Screenshot and code edit data
╭──

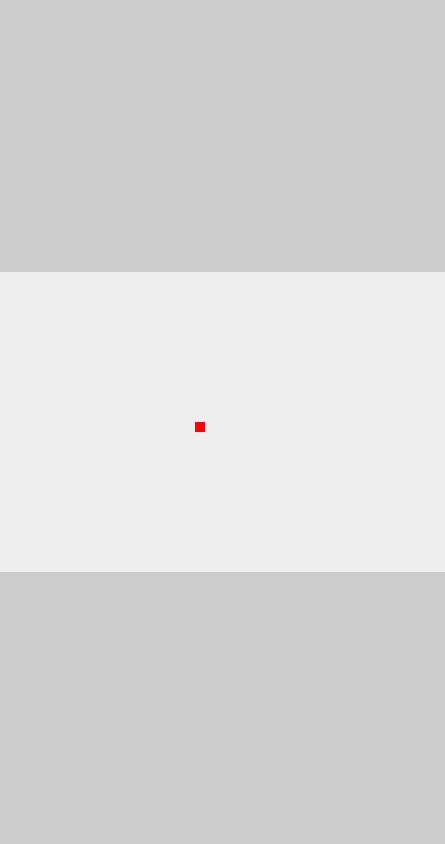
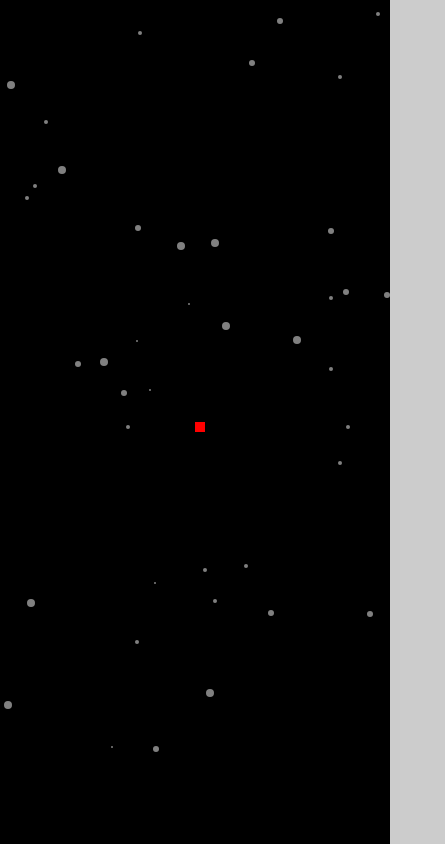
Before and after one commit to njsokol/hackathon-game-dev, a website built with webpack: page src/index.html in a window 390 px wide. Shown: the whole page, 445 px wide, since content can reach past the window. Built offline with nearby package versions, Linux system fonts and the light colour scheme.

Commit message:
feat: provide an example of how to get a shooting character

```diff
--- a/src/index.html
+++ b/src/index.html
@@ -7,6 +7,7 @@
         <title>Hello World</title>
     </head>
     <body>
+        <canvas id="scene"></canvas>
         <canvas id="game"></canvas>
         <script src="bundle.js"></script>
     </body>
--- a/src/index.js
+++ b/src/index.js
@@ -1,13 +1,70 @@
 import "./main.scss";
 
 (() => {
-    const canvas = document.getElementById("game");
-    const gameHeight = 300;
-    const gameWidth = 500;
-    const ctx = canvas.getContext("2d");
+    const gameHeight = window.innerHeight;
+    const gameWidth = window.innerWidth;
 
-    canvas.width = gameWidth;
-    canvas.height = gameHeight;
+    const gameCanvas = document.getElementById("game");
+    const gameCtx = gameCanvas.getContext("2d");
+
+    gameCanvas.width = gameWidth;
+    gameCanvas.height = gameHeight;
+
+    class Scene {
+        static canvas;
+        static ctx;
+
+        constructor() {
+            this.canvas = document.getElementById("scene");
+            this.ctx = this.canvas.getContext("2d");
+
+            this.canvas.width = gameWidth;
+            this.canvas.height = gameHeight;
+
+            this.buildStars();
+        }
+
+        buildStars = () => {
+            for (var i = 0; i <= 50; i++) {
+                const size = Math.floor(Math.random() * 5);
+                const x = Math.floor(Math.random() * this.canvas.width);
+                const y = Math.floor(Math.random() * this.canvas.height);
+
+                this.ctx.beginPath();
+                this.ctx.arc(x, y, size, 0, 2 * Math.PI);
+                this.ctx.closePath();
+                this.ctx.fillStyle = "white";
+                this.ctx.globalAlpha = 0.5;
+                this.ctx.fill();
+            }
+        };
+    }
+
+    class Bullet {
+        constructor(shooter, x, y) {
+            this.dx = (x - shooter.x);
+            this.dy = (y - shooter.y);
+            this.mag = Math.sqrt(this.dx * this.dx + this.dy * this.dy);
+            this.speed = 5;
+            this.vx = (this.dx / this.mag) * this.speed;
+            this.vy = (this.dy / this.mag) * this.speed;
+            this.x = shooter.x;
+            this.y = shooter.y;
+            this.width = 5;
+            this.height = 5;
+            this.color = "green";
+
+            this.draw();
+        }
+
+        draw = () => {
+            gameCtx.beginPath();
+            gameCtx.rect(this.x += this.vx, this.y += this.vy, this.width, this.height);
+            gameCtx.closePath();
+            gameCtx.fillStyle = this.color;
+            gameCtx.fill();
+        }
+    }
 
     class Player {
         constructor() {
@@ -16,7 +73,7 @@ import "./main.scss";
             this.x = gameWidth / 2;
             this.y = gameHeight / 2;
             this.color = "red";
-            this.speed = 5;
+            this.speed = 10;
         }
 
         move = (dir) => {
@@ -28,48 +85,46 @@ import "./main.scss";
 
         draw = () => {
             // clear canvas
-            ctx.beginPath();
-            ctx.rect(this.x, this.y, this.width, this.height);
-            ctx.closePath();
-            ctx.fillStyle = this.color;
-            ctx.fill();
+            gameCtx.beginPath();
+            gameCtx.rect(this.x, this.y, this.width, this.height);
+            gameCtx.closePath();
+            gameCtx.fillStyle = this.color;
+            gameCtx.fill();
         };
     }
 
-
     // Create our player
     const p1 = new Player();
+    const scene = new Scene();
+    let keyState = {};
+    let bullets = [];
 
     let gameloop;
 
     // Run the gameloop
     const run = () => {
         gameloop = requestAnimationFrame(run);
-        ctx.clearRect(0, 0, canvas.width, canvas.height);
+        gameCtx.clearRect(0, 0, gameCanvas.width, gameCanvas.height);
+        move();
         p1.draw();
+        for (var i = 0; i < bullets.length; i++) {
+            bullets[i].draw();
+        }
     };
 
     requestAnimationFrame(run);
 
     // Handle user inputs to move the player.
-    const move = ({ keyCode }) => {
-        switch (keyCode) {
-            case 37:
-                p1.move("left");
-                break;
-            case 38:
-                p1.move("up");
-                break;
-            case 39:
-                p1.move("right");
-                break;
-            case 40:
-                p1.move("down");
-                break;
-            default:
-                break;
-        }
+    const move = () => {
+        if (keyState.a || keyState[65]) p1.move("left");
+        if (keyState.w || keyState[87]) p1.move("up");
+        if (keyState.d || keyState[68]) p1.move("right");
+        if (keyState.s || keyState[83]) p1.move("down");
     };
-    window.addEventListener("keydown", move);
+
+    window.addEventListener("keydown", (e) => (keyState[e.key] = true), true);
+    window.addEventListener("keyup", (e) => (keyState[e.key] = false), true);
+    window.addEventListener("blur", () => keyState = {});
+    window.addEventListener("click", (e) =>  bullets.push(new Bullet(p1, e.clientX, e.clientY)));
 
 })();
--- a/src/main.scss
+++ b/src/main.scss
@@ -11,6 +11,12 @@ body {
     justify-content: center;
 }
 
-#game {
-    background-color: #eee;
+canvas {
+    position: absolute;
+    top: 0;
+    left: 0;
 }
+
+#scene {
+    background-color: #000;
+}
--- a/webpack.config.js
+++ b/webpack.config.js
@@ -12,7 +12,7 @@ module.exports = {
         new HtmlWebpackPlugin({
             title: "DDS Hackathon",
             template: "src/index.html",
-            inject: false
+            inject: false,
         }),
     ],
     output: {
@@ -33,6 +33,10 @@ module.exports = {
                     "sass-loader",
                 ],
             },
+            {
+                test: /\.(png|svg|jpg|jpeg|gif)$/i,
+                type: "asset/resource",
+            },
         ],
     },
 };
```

╰──

### What to work on
All lines with the word "color" need to be copied from the data above.

### Task output
+            this.color = "green";
+            gameCtx.fillStyle = this.color;
             this.color = "red";
-            ctx.fillStyle = this.color;
+            gameCtx.fillStyle = this.color;
-    background-color: #eee;
+    background-color: #000;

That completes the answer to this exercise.